What you have to do. List all lines in the material below that contain "print".

____________

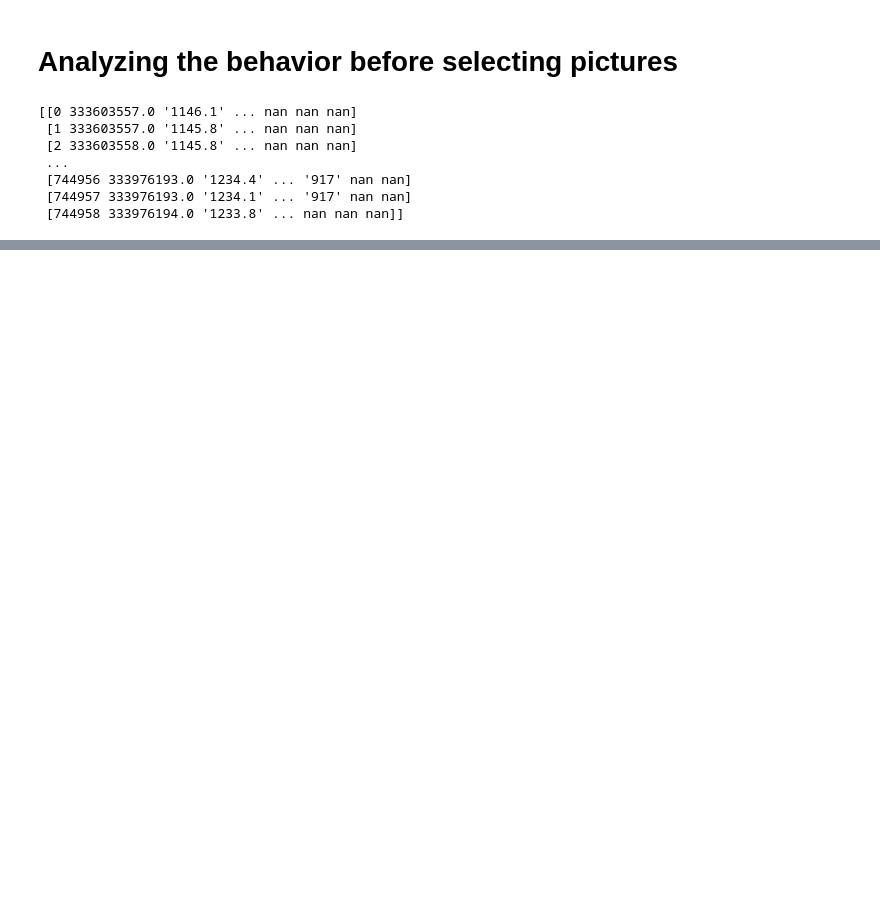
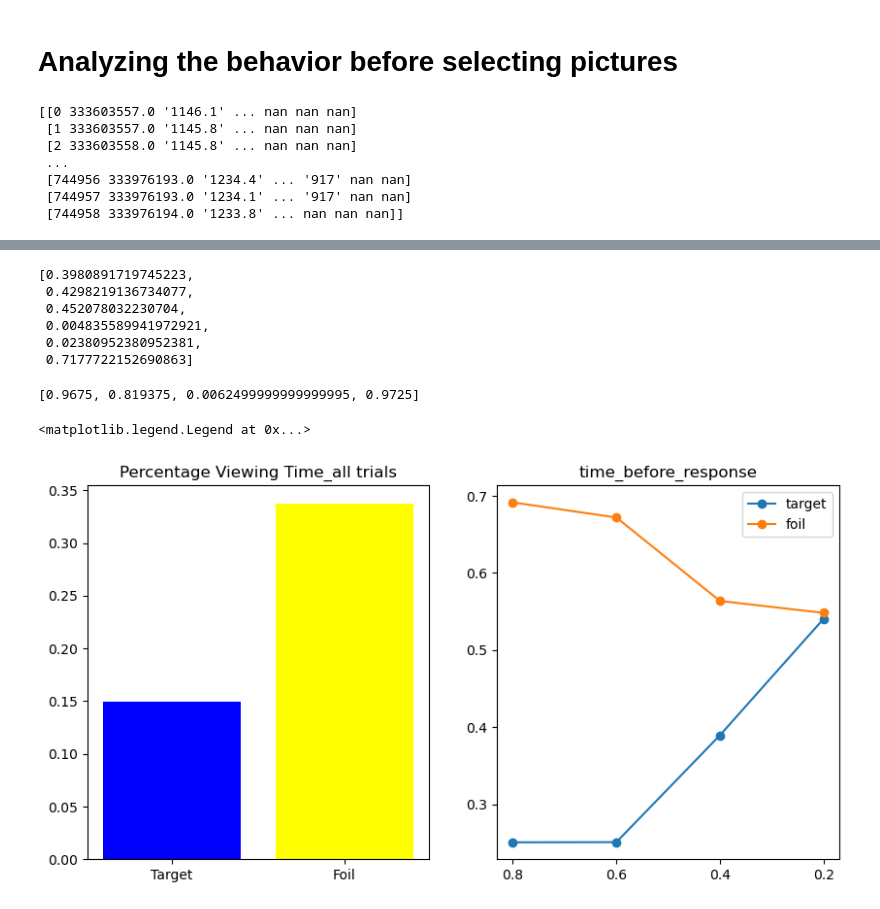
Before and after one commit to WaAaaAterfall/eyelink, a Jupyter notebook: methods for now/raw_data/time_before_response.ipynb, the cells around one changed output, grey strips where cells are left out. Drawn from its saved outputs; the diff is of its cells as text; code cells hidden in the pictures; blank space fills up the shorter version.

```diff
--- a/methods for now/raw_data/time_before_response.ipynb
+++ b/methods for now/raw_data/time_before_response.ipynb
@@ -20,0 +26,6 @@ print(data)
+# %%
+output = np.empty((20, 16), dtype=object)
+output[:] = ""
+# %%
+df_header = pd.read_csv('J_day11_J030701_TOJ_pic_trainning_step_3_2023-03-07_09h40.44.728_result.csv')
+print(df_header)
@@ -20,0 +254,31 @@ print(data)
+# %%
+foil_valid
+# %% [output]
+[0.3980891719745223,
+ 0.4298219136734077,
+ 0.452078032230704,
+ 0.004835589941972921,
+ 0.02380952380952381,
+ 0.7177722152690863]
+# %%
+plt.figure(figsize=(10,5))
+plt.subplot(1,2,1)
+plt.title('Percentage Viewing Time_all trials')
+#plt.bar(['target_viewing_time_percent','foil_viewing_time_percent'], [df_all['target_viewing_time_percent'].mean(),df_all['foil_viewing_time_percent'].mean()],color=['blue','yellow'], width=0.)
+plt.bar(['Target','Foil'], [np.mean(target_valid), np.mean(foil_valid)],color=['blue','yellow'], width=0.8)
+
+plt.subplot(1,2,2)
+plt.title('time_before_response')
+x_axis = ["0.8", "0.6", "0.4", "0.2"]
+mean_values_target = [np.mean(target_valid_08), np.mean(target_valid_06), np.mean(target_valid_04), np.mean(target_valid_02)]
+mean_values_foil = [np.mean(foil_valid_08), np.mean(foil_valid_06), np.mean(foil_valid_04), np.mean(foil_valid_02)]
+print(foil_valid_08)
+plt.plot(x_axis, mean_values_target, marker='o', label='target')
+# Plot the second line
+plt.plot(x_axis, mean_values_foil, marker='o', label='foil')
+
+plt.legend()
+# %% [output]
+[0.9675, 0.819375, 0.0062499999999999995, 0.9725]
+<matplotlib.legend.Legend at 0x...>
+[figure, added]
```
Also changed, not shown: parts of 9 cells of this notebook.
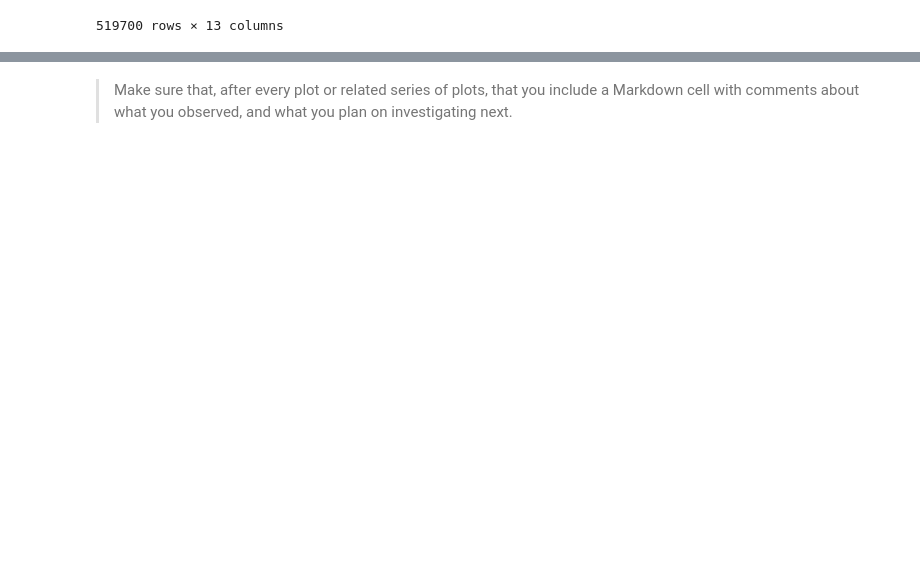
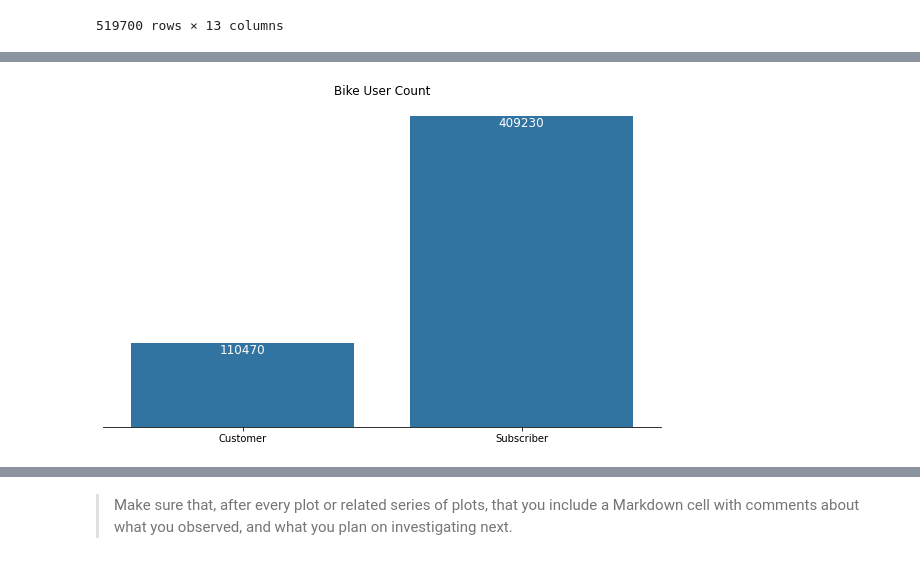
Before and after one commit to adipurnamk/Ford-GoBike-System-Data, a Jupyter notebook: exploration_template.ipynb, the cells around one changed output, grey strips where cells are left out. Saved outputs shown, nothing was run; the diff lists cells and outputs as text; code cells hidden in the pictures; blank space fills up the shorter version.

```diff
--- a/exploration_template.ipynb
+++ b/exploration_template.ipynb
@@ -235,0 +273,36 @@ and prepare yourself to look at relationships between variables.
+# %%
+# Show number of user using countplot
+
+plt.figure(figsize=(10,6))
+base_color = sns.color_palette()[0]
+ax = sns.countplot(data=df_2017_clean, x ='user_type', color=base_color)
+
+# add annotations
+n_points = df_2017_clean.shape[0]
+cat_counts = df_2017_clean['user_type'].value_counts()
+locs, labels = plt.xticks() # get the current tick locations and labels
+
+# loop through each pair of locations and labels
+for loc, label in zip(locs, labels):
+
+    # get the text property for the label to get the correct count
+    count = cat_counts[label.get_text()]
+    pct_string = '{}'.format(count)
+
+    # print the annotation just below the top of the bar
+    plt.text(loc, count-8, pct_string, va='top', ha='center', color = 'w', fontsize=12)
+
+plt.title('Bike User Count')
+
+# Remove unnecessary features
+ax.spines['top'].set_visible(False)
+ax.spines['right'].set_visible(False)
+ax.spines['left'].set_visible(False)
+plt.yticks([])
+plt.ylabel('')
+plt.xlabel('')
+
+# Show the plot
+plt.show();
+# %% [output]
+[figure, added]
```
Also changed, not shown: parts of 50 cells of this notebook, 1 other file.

____________

Result below.
@@ -20,0 +26,6 @@ print(data)
+print(df_header)
@@ -20,0 +254,31 @@ print(data)
+print(foil_valid_08)
+    # print the annotation just below the top of the bar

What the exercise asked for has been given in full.